*Record set:*

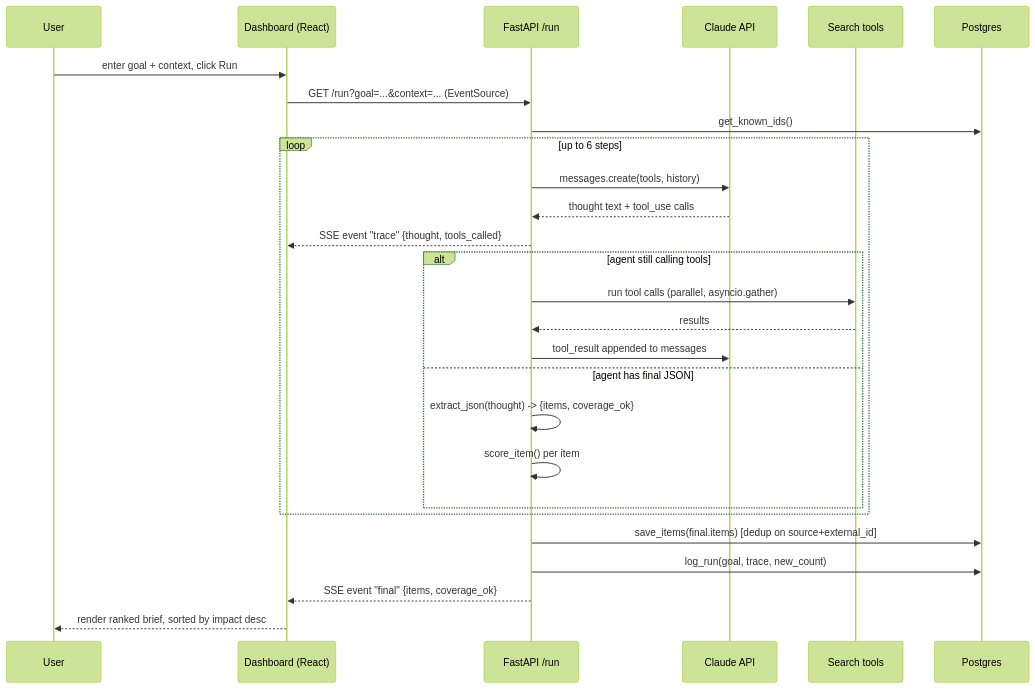
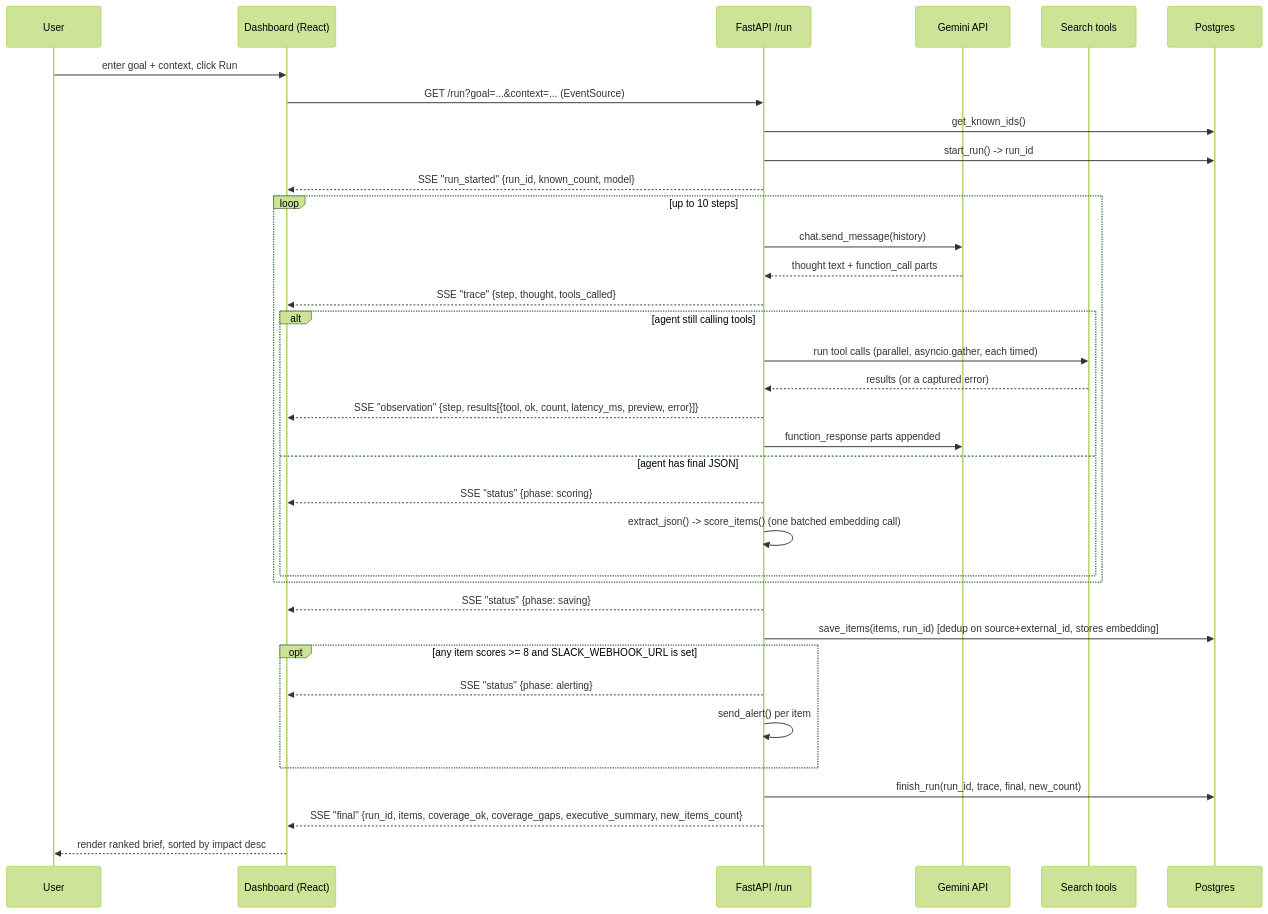
The second of 6 diagrams in docs/ARCHITECTURE.md (ByteNinjaSmit/Agentx), drawn with Mermaid (forest theme) before and after one commit. The commit also changed other lines of this file and 18 other files, not shown here.

````diff
--- a/docs/ARCHITECTURE.md
+++ b/docs/ARCHITECTURE.md
@@ -67,30 +79,38 @@
 ```mermaid
 sequenceDiagram
     participant U as User
     participant D as Dashboard (React)
     participant B as FastAPI /run
-    participant C as Claude API
+    participant G as Gemini API
     participant T as Search tools
     participant P as Postgres
 
     U->>D: enter goal + context, click Run
     D->>B: GET /run?goal=...&context=... (EventSource)
     B->>P: get_known_ids()
-    loop up to 6 steps
-        B->>C: messages.create(tools, history)
-        C-->>B: thought text + tool_use calls
-        B-->>D: SSE event "trace" {thought, tools_called}
+    B->>P: start_run() -> run_id
+    B-->>D: SSE "run_started" {run_id, known_count, model}
+    loop up to 10 steps
+        B->>G: chat.send_message(history)
+        G-->>B: thought text + function_call parts
+        B-->>D: SSE "trace" {step, thought, tools_called}
         alt agent still calling tools
-            B->>T: run tool calls (parallel, asyncio.gather)
-            T-->>B: results
-            B->>C: tool_result appended to messages
+            B->>T: run tool calls (parallel, asyncio.gather, each timed)
+            T-->>B: results (or a captured error)
+            B-->>D: SSE "observation" {step, results[{tool, ok, count, latency_ms, preview, error}]}
+            B->>G: function_response parts appended
         else agent has final JSON
-            B->>B: extract_json(thought) -> {items, coverage_ok}
-            B->>B: score_item() per item
+            B-->>D: SSE "status" {phase: scoring}
+            B->>B: extract_json() -> score_items() (one batched embedding call)
         end
     end
-    B->>P: save_items(final.items) [dedup on source+external_id]
-    B->>P: log_run(goal, trace, new_count)
-    B-->>D: SSE event "final" {items, coverage_ok}
+    B-->>D: SSE "status" {phase: saving}
+    B->>P: save_items(items, run_id) [dedup on source+external_id, stores embedding]
+    opt any item scores >= 8 and SLACK_WEBHOOK_URL is set
+        B-->>D: SSE "status" {phase: alerting}
+        B->>B: send_alert() per item
+    end
+    B->>P: finish_run(run_id, trace, final, new_count)
+    B-->>D: SSE "final" {run_id, items, coverage_ok, coverage_gaps, executive_summary, new_items_count}
     D-->>U: render ranked brief, sorted by impact desc
 ```
````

*Required action:*
Each line in the records above that contains the word "participant" must be copied.

*Output of the task:*
     participant U as User
     participant D as Dashboard (React)
     participant B as FastAPI /run
-    participant C as Claude API
+    participant G as Gemini API
     participant T as Search tools
     participant P as Postgres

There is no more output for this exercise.